What is needed is every line of the data that includes the word "wedges". Please copy each one.

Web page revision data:

---------------

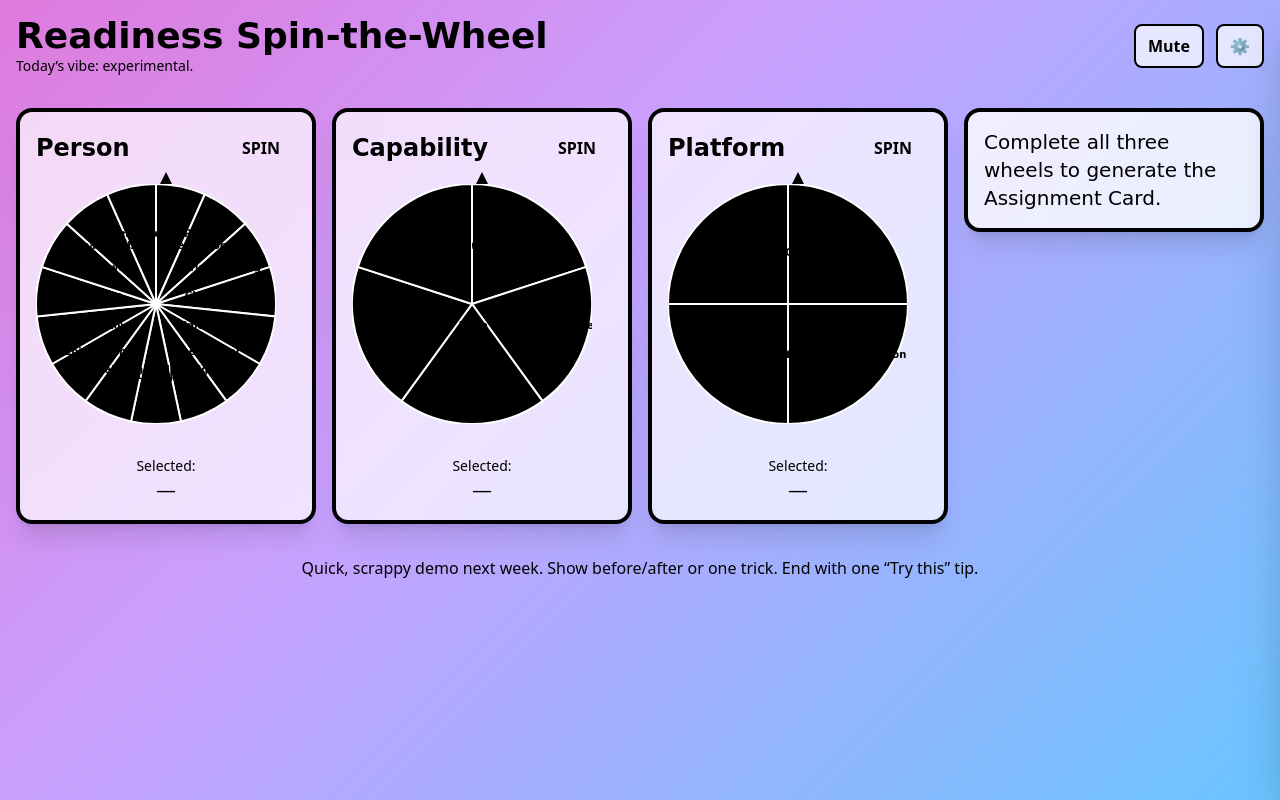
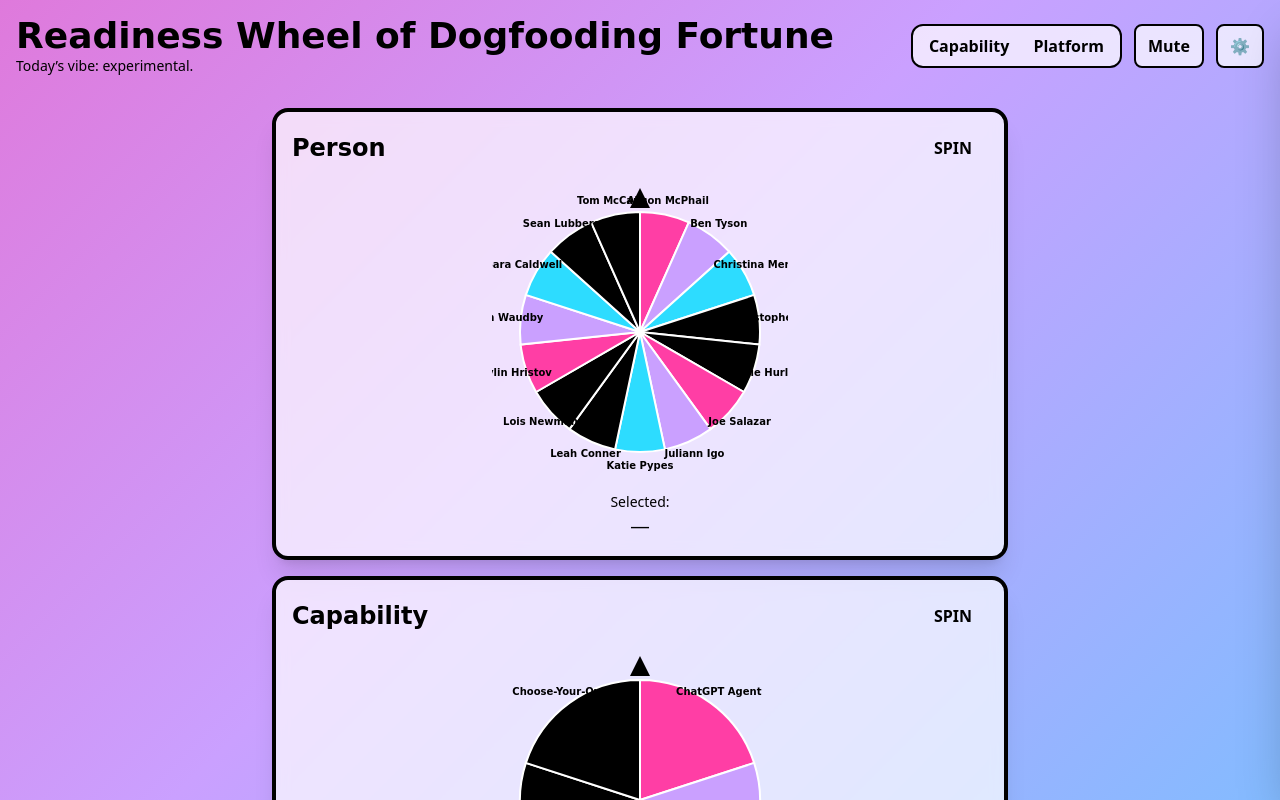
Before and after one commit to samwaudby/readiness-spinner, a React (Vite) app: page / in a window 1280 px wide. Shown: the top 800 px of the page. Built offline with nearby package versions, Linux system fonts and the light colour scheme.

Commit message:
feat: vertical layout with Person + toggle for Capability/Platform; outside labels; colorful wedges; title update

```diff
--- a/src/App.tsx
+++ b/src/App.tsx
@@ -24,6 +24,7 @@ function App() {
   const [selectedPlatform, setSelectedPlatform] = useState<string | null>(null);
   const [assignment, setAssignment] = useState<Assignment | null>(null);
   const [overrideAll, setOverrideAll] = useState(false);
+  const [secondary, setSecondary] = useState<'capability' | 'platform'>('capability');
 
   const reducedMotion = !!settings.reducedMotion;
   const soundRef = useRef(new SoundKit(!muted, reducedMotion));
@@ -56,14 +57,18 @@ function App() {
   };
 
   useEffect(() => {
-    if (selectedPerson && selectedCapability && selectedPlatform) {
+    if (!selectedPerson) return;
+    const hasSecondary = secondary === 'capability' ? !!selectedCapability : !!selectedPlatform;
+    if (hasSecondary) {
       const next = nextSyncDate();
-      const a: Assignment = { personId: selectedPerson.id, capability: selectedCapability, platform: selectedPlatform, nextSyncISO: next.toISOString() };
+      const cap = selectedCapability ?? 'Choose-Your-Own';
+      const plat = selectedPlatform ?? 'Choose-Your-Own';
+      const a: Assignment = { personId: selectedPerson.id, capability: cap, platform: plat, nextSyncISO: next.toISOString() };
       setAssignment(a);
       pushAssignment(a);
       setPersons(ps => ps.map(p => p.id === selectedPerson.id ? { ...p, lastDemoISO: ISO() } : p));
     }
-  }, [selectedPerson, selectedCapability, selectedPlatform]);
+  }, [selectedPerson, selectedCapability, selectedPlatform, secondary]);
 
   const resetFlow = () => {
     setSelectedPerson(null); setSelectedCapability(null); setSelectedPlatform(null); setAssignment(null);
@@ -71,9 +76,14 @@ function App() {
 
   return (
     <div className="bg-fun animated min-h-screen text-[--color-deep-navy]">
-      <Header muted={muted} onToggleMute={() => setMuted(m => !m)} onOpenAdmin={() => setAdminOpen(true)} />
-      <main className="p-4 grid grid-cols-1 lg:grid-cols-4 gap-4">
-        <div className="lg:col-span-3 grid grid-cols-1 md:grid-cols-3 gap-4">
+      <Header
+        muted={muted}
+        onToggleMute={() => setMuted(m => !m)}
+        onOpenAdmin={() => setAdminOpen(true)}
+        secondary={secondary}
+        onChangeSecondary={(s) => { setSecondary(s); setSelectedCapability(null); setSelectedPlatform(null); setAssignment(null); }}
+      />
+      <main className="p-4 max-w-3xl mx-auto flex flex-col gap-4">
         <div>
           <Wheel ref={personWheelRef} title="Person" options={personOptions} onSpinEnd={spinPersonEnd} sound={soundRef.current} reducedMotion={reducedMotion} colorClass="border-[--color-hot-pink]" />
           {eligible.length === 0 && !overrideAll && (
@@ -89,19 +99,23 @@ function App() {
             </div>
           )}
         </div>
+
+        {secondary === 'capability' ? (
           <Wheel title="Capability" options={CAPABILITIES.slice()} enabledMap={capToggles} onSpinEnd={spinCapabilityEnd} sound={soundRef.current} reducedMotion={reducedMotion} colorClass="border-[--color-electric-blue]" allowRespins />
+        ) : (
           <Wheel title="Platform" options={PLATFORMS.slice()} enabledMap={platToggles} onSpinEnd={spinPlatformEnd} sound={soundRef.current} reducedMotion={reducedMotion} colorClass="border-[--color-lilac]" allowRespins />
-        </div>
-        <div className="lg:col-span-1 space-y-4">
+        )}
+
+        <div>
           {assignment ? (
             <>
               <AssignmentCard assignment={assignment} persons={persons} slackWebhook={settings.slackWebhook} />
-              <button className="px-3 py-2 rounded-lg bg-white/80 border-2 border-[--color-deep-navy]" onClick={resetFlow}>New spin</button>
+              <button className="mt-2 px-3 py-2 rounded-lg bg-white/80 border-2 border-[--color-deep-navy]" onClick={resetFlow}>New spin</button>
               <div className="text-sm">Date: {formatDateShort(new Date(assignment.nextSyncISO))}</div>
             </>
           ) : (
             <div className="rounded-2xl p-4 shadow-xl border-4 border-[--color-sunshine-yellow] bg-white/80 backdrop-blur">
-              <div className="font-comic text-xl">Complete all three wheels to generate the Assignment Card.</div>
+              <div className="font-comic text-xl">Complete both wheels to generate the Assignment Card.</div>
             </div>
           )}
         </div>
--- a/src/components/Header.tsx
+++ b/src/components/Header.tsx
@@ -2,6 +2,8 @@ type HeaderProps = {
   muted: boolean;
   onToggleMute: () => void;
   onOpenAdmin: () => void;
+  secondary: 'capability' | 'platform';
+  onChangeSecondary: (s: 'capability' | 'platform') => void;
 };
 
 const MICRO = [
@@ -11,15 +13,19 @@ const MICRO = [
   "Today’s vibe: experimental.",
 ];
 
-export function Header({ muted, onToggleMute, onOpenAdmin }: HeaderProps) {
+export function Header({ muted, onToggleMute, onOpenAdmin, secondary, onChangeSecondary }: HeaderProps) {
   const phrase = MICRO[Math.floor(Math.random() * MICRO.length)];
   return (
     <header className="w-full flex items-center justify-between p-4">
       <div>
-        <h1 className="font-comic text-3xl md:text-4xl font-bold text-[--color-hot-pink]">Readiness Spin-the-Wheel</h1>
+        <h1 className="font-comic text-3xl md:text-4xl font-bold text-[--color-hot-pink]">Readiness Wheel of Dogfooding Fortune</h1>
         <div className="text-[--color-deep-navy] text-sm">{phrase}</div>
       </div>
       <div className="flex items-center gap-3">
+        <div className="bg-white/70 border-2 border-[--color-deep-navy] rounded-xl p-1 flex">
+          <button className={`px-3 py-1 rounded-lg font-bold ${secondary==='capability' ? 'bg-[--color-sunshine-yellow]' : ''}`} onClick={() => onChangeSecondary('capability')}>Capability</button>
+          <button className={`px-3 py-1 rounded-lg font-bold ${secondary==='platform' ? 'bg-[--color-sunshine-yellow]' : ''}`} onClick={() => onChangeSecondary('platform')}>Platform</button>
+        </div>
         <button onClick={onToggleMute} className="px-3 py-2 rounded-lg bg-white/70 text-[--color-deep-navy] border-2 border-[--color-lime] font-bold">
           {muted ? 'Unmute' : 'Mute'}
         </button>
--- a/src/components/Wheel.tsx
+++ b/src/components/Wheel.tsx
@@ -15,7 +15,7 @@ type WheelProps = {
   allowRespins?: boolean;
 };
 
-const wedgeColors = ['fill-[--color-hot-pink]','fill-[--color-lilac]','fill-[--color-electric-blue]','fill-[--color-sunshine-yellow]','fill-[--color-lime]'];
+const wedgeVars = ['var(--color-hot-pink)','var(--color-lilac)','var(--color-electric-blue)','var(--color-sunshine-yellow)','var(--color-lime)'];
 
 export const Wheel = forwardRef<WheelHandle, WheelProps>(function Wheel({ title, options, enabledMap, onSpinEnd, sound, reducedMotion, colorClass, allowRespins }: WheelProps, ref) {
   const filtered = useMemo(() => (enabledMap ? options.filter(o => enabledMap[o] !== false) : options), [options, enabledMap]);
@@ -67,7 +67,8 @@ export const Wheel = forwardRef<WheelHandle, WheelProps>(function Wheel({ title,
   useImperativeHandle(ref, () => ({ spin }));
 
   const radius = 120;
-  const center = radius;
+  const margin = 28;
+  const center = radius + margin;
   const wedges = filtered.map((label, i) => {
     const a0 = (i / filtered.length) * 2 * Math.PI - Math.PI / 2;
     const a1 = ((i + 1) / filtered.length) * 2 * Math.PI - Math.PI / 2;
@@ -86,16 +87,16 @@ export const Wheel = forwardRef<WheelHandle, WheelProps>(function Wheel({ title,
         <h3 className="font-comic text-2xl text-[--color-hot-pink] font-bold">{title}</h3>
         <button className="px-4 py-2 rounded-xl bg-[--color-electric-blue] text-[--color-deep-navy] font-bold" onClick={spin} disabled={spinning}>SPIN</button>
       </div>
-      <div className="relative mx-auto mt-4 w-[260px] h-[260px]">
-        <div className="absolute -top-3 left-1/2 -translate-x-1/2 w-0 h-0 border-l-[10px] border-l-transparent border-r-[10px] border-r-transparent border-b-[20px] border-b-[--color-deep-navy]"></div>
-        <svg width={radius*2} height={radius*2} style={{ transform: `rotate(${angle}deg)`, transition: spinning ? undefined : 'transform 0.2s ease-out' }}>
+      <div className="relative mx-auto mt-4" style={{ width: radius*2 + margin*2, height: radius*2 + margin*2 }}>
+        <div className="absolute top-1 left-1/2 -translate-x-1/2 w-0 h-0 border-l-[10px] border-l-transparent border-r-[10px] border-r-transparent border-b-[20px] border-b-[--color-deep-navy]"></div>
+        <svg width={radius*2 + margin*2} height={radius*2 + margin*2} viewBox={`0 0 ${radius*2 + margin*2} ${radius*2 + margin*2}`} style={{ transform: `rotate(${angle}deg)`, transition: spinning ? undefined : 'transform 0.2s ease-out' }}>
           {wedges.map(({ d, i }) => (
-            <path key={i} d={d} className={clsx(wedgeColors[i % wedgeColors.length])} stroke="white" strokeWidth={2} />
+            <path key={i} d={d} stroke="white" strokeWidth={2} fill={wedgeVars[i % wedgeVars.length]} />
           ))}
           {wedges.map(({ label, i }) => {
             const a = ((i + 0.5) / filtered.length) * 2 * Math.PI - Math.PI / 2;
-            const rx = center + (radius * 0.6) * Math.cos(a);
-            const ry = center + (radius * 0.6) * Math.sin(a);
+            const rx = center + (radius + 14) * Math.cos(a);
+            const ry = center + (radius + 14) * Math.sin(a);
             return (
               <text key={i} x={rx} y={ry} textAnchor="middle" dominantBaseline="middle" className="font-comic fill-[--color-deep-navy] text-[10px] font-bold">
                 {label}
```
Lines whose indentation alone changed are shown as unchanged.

---------------

Exercise response:
feat: vertical layout with Person + toggle for Capability/Platform; outside labels; colorful wedges; title update
   const wedges = filtered.map((label, i) => {
           {wedges.map(({ d, i }) => (
           {wedges.map(({ label, i }) => {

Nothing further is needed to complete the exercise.